n Fischer & Ors v Nemeske Pty Ltd & Ors ( HCA 11;  NSWSC 203), the High Court yesterday upheld the decisions of the Supreme Court of New South Wales and Court of Appeal.
The High Court’s decision confirmed that the resolution of a trustee of a discretionary trust to distribute an amount equal to the value of shares owned by the trustee to a beneficiary (Nemes) created a debt payable upon demand enforceable against the trustee by Nemes’ executor upon Nemes’ death.
From 1 September 2015, the witnessing requirements for an enduring power of attorney have been significantly tightened.
The signing of an enduring power of attorney by the principal (the person giving the power) must be witnessed by two people. One of these witnesses must be either a person who is authorised to witness affidavits (such as lawyers, judges, members of the police force ranked sergeant or above, parliamentarians or justices of the peace) or a medical practitioner. Previously, it was only a requirement that one of the witnesses needed to be authorised to witness statutory declarations.

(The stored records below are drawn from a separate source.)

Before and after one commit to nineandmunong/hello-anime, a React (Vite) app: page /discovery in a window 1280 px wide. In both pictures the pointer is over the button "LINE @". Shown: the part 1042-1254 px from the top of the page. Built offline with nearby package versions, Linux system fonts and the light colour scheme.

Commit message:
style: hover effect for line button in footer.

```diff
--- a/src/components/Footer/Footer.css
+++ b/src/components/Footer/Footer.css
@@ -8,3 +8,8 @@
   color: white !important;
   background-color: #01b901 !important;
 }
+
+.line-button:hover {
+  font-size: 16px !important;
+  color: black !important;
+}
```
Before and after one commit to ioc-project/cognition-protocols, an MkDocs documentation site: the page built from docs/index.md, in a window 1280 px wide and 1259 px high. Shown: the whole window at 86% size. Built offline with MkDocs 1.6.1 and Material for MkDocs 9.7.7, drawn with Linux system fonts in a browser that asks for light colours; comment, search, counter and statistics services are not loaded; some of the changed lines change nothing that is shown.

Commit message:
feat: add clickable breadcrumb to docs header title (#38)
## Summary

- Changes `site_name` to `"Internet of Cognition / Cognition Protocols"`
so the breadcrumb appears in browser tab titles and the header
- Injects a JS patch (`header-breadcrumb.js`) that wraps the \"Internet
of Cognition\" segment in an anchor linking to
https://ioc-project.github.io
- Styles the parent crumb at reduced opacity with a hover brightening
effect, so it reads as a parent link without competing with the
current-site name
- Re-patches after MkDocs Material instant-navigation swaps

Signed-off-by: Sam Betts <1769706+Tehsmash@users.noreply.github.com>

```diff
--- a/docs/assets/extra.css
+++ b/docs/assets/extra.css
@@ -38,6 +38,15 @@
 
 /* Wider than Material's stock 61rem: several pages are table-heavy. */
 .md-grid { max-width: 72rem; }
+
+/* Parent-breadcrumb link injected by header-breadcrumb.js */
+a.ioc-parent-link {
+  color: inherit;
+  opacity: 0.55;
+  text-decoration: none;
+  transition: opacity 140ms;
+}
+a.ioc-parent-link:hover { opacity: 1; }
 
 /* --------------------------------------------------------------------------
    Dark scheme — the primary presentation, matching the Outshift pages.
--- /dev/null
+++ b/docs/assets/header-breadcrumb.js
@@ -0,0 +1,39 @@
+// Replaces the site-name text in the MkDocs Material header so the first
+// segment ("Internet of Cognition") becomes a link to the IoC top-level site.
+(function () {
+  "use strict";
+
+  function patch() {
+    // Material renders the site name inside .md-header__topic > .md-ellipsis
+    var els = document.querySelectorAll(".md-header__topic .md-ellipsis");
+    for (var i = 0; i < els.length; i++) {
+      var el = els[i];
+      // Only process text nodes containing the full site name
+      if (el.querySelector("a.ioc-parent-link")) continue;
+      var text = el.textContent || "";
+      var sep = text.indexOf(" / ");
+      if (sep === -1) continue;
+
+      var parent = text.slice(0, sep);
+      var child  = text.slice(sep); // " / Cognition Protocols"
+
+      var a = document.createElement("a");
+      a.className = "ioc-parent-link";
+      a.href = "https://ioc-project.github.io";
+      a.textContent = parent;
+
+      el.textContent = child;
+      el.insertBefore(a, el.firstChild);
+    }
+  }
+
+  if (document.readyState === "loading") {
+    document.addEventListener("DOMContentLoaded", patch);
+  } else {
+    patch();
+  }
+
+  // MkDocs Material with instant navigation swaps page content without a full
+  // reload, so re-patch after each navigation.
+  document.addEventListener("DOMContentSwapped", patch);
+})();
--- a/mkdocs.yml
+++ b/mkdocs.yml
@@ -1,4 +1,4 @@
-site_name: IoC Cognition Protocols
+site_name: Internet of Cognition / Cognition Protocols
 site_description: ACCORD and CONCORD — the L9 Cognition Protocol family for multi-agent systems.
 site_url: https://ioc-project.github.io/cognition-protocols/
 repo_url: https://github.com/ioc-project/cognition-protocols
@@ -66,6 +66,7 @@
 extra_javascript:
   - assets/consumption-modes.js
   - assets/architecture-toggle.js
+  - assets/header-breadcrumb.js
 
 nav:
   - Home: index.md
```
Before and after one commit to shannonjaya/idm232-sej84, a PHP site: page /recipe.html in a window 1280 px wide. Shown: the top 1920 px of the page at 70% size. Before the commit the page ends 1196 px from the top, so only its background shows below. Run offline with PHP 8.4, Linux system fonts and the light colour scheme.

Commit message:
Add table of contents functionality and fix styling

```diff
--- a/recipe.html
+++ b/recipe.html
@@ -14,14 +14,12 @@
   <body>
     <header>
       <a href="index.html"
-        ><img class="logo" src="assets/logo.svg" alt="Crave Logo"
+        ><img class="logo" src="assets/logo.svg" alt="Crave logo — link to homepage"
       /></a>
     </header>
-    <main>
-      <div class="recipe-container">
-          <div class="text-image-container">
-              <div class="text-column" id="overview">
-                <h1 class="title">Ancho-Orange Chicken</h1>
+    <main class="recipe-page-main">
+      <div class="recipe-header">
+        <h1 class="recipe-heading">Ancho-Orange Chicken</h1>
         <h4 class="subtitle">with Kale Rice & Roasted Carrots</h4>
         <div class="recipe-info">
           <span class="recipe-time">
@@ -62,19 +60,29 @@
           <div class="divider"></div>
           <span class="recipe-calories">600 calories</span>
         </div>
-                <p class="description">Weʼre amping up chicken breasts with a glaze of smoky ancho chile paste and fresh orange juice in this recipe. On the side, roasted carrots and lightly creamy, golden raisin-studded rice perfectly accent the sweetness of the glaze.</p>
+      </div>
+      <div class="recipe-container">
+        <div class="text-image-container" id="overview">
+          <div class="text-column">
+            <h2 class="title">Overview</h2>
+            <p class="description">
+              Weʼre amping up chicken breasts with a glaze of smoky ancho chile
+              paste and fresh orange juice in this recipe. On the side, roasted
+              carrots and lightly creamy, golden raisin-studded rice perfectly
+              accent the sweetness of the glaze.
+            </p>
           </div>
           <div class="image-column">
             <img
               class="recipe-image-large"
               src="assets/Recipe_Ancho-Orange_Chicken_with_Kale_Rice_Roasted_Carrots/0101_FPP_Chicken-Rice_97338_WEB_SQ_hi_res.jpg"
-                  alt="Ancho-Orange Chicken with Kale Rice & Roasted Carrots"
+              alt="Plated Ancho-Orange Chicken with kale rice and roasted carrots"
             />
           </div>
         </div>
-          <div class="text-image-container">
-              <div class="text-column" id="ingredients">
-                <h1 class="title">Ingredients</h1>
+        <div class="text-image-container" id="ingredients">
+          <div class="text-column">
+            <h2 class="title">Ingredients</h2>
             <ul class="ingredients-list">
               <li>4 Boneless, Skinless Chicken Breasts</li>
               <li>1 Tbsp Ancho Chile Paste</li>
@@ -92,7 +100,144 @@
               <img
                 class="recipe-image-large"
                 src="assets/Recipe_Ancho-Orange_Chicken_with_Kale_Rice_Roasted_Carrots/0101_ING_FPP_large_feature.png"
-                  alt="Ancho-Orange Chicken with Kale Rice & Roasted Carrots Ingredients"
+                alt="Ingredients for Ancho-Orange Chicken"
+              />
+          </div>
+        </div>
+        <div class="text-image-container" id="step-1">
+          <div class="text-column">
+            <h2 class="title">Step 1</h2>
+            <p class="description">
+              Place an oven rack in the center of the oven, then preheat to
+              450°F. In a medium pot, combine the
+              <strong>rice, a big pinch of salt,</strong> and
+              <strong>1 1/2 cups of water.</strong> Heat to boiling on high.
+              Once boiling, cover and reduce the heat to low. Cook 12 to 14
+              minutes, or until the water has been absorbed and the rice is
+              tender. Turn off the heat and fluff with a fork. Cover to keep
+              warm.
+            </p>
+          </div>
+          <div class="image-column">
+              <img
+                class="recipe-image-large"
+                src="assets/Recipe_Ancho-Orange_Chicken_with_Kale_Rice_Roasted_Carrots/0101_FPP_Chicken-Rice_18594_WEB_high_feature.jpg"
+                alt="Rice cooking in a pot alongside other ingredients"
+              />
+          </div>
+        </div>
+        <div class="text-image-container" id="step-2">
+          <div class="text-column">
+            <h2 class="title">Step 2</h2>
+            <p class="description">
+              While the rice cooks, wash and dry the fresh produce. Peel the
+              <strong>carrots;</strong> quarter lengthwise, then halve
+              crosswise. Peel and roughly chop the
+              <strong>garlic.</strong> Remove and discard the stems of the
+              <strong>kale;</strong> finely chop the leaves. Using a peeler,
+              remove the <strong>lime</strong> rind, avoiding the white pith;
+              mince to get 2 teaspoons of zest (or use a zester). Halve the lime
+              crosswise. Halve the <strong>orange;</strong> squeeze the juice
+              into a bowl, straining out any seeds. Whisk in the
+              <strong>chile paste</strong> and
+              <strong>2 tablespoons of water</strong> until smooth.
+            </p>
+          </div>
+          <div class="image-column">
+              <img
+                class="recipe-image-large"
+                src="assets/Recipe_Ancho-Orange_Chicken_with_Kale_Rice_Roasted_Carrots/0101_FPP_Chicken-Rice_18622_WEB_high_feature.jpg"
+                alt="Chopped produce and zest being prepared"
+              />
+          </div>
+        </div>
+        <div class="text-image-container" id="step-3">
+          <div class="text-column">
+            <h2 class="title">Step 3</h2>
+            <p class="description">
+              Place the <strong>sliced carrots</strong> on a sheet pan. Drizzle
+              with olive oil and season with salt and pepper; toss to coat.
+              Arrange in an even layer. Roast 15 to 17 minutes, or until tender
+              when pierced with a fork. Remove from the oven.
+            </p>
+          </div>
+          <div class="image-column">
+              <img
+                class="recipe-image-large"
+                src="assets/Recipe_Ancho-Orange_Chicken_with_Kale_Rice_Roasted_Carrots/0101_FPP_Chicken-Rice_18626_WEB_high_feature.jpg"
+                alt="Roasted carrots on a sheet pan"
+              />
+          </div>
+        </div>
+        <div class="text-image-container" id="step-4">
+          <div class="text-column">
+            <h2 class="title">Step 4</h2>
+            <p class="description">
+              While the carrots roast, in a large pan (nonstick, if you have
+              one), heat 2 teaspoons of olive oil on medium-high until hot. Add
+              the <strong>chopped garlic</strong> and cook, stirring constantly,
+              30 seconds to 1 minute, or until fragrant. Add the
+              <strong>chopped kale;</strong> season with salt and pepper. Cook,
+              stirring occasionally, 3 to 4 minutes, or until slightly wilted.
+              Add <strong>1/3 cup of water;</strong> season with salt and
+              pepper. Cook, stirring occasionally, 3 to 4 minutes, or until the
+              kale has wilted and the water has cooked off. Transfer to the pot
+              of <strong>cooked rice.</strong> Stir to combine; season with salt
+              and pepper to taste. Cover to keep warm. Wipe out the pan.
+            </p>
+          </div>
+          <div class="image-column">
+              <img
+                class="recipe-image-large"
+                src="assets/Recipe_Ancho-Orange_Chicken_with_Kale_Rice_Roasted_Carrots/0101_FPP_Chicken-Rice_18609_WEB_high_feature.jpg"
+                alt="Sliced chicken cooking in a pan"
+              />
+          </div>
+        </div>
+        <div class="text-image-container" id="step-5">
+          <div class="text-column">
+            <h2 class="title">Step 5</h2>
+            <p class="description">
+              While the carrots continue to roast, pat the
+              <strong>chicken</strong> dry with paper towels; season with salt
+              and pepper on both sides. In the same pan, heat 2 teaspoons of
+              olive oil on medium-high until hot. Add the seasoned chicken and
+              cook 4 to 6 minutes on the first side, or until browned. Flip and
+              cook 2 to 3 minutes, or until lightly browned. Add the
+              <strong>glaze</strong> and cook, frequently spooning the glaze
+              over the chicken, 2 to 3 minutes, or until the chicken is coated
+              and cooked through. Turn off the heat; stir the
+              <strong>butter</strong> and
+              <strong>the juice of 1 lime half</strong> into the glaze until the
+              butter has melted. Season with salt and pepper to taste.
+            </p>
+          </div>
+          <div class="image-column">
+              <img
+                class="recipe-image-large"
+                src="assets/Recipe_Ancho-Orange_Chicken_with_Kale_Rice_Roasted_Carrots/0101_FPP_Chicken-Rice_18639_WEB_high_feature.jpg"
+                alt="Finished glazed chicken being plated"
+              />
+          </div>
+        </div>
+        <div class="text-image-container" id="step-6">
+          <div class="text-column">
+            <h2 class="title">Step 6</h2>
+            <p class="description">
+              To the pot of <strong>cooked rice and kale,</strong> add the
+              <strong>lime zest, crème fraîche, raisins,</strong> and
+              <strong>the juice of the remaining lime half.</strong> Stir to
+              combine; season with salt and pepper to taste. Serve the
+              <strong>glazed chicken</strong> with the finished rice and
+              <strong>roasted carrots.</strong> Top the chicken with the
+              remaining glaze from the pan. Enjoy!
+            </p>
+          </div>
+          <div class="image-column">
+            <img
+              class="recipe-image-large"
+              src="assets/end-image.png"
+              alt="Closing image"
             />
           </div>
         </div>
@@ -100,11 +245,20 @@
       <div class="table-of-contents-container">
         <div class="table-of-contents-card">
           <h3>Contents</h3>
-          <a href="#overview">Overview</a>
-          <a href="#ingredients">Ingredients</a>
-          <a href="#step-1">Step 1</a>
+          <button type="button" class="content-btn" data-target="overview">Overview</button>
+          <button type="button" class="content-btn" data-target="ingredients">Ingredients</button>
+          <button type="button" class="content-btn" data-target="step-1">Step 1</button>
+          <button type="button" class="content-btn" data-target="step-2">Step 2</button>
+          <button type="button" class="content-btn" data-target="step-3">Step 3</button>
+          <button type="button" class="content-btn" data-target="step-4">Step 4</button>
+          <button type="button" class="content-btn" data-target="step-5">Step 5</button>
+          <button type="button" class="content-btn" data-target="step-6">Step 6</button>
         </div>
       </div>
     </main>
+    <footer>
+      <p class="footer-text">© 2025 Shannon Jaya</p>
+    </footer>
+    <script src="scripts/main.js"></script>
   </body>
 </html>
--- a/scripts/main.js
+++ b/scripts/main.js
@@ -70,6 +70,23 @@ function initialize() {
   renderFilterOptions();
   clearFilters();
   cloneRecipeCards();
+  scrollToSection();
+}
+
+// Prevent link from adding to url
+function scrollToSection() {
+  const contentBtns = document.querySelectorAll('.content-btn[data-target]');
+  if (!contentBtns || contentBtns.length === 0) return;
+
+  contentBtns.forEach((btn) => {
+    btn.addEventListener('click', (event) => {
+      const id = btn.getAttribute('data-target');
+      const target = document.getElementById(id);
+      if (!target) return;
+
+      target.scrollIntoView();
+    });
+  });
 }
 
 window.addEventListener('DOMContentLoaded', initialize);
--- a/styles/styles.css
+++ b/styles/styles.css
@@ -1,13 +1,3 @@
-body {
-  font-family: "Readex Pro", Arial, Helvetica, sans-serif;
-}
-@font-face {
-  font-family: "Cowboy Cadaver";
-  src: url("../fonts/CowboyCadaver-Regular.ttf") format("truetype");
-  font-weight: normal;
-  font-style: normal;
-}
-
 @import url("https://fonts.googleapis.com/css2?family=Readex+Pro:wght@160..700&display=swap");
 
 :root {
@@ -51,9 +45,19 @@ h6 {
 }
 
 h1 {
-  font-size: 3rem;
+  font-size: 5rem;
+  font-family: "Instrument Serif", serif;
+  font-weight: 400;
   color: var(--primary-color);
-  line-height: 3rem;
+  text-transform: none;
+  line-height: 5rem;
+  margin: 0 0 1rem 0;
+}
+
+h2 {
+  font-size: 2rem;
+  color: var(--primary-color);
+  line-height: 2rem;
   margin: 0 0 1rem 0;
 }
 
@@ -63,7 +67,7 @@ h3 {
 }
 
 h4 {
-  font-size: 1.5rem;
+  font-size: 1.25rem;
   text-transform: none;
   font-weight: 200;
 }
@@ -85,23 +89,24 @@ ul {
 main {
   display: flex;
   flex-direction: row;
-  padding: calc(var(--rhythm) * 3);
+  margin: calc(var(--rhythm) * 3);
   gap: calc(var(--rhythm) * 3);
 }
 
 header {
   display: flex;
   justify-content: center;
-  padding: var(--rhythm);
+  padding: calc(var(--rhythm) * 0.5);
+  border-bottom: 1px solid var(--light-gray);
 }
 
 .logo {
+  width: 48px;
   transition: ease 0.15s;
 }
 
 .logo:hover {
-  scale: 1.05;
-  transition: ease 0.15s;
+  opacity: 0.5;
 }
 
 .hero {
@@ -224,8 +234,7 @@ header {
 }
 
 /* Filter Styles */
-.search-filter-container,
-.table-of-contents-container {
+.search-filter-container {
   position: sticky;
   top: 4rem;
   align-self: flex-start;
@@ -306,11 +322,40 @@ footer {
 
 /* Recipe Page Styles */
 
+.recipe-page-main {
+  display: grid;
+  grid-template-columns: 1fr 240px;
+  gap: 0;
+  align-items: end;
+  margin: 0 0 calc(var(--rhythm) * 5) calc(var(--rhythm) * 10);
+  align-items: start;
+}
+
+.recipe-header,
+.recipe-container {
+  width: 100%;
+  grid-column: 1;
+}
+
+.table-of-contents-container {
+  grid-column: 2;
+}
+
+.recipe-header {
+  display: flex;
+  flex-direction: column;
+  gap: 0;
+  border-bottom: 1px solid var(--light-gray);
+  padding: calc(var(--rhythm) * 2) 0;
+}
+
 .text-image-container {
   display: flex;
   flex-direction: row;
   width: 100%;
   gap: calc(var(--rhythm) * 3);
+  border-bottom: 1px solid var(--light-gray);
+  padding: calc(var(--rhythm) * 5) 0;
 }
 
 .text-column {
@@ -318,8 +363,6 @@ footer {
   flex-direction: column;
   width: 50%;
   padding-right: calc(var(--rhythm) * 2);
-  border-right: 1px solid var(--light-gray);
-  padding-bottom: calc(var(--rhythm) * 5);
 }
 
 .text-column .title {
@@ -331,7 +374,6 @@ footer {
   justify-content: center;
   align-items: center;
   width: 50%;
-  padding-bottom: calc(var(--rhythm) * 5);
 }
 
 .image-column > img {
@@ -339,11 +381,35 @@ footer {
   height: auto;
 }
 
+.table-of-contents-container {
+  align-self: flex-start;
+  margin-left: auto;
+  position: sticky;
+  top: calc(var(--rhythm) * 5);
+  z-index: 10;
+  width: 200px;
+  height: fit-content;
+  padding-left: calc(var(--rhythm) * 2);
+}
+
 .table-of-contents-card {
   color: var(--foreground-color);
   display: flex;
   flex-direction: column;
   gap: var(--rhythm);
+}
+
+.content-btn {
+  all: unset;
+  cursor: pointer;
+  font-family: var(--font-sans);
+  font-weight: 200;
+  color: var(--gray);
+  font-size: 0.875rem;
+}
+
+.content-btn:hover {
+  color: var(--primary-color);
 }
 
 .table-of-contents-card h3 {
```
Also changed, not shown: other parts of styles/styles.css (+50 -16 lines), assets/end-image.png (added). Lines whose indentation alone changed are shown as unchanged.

Digitally stored information, including records, communications, photographs and other details which are held with various internet-based organisations can be difficult to deal with when the account holder dies. Many organisations are grappling with methods of dealing with the problem or simply ignoring it.
Facebook is giving users more control over their social networking afterlives with a “Legacy Contact” setting. This allows account holders to have their account deleted after they die or alternatively appoint a Legacy Contact to manage the account.
The Victorian government passed the Justice Legislation Amendment (Succession and Surrogacy) Act 2014 on 16 October, prior to going into caretaker mode leading up to the election.
The Act includes significant amendments to the laws governing the contesting of wills.
Since the removal of any relationship requirement between a claimant and a deceased person in 1996, the courts have dealt with a wide range of claims. These claims are not only by spouses and children of the deceased person, but also grandchildren, nephews and nieces, carers and even neighbours.
This paper was presented by Amanda Morton and Rob Jeremiah at the Eighth Annual Estate Planning Conference Television Education Network, held on 20 March, 2014.
The purpose of this paper is to discuss a number of tools which may be used to implement an estate plan and to achieve the client’s objectives.
Given (unfortunately) that disputes are more likely to arise between family members upon the death of a client in a blended family situation, it is most important that proper consideration be given to the client’s estate plan and how to achieve their objectives.